Progressives say: If you're so worried about the deficit, raise taxes! But it's a fantasy to imagine that taxing the rich will solve our deficit problem. If the IRS grabbed 100 percent of income over $1 million, the take would be just $616 billion. That's only a third of this year's deficit.
It's the spending, stupid.
Even if you could balance the budget by taxing the rich, it wouldn't be right. Progressives say it's wrong for the rich to be "given" more money. But money earned belongs to those who earn it, not to government. Lower taxes are not a handout.
That's the moral side of the matter. There's a practical side, too. Taxes discourage wealth creation.
Even if you think—despite all evidence—that government spends money more usefully than people in the private sector, there is a limit to how much government can tax before people work less or flee.
Progressives claim a small increase in tax rates won't stop the wealthy from producing. But some would stop. When the top marginal rate was 90 percent, actor Ronald Reagan worked just half the year. He said that woke him up to the damage that high taxes impose.
Higher taxes give rich people and politicians more reasons to collude. The rich make contributions, and politicians pay the rich back by giving them tax loopholes.
That's a big loss to America. That money and creative energy spent on figuring out taxes might have gone to build new products, make music, cure cancer or … who knows what?
Politicians promise to balance the budget by getting rid of what is wasteful, redundant or unnecessary. There's plenty of that, but they have promised to eliminate it for years. They cannot. It's just in the nature of the beast. Centrally planned monopolies do things that are wasteful, redundant and unnecessary.
What will bankrupt us first are the wealth transfers to my generation: Medicare and Social Security
When FDR started Social Security, most people didn't even live to age 65. Today, we average 78—and we baby boomers demand all the cool new stuff that modern medicine invents: anti-cholesterol drugs, hip replacements, etc. And we don't want to pay for most of it because we've been trained by government to assume that we're entitled to these things for free, or nearly free. We paid into Social Security and Medicare for our entire working lives, and damn it, we're entitled to get our money back!

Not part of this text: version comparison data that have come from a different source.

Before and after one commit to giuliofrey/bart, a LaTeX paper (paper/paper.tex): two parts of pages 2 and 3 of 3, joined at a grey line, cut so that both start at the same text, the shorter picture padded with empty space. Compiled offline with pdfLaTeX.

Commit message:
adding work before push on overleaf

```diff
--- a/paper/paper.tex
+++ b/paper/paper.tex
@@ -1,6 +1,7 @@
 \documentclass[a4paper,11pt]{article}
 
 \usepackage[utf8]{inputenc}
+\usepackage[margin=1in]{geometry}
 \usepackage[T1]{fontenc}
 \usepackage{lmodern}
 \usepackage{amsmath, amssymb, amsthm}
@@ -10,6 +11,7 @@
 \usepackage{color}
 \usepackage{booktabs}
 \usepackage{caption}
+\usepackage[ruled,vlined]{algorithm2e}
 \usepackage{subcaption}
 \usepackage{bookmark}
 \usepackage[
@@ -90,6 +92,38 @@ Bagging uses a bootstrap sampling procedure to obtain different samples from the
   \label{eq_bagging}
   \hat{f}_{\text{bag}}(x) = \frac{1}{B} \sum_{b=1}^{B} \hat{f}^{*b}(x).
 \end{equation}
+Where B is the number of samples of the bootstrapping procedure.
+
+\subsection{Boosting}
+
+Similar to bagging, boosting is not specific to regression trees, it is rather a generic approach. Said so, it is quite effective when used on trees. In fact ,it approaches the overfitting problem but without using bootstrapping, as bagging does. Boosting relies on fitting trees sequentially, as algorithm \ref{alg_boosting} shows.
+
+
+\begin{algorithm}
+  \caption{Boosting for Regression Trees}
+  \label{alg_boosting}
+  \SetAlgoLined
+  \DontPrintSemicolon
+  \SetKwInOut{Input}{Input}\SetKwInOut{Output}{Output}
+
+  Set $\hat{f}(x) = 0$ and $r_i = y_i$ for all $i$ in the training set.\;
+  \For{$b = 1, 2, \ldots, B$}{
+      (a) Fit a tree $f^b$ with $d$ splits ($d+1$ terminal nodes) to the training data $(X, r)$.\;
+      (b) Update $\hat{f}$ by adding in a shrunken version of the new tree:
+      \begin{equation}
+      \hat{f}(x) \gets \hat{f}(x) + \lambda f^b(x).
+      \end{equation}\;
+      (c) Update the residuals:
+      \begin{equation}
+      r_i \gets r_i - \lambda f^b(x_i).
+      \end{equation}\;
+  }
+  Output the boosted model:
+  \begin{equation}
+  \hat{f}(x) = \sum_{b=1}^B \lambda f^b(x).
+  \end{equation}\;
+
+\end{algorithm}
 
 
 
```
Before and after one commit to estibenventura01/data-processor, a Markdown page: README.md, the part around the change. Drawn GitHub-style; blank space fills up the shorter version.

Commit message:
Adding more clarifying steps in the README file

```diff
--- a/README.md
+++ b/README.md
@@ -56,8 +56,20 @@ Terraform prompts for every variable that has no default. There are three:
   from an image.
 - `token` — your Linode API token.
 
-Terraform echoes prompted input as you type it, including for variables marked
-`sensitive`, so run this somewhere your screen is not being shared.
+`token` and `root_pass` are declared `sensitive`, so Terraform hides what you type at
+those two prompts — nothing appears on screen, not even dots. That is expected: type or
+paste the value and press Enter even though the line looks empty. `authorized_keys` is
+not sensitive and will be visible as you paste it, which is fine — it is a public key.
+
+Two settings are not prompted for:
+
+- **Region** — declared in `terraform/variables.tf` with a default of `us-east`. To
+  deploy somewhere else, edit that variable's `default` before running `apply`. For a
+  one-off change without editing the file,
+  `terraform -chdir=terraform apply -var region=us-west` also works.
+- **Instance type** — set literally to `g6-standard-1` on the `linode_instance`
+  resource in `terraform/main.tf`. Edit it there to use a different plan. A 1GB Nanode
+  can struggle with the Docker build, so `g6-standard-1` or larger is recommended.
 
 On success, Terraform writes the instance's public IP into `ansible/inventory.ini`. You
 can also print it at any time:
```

Few of us realize that most of us get back up to three times what we paid in, that politicians have promised Social Security and Medicare recipients an impossible $46 trillion more than will exist and that our sense of entitlement will ruin America much faster than foreign aid, subsidies for NPR or foreign wars ever will.
Amazingly, we could grow our way out of debt if Congress simply froze spending at today's levels. That would balance the budget by 2017. If spending growth were limited to just 2 percent per year, the budget would balance by 2020!
But the politicians won't do even that.
It's depressing writing this. But it's not hopeless. There are examples of fiscal sanity we can follow—if we have the will.
John Stossel (read his Reason archive) is the host of Stossel, which airs Thursdays on the FOX Business Network at 9 pm ET and is rebroadcast on Saturdays and Sundays at 9pm & midnight ET. Go here for more info.